[Items listed in a dataset]
= = = = = = =

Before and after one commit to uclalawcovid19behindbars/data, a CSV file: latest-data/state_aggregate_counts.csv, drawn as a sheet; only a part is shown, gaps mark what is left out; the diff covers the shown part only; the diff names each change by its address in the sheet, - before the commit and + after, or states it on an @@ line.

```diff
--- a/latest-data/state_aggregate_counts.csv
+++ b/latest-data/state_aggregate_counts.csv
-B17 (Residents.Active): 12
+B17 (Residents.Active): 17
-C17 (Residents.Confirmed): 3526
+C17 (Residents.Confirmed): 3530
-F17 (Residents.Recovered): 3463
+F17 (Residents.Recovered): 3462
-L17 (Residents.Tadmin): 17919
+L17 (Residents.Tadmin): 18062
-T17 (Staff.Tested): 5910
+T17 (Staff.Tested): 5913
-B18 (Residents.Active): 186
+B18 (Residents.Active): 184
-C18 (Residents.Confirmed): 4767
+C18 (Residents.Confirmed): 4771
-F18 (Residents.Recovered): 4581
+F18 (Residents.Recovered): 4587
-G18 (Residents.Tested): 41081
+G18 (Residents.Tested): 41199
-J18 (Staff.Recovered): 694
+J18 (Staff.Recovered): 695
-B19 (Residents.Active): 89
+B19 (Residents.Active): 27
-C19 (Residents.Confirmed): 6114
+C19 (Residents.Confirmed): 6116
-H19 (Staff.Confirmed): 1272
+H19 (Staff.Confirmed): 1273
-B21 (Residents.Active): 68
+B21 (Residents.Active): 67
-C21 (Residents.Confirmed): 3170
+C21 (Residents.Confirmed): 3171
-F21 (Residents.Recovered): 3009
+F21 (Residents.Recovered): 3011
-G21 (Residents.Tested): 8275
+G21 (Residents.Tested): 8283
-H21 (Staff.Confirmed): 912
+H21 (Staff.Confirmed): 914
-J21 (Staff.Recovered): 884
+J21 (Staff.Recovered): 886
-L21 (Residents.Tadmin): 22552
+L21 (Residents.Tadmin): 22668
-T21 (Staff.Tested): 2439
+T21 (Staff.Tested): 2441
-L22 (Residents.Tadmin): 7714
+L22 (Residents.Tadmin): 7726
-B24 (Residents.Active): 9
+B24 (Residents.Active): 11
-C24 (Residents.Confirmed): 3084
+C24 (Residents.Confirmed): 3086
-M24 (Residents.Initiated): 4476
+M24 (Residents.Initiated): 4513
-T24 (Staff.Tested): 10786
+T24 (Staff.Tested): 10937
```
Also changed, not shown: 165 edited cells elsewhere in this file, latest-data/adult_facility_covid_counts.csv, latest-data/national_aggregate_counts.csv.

= = = = = = =

### Exercise aim
Write down only the number of lines above where the word "Tadmin" occurs.

### Result for this task
6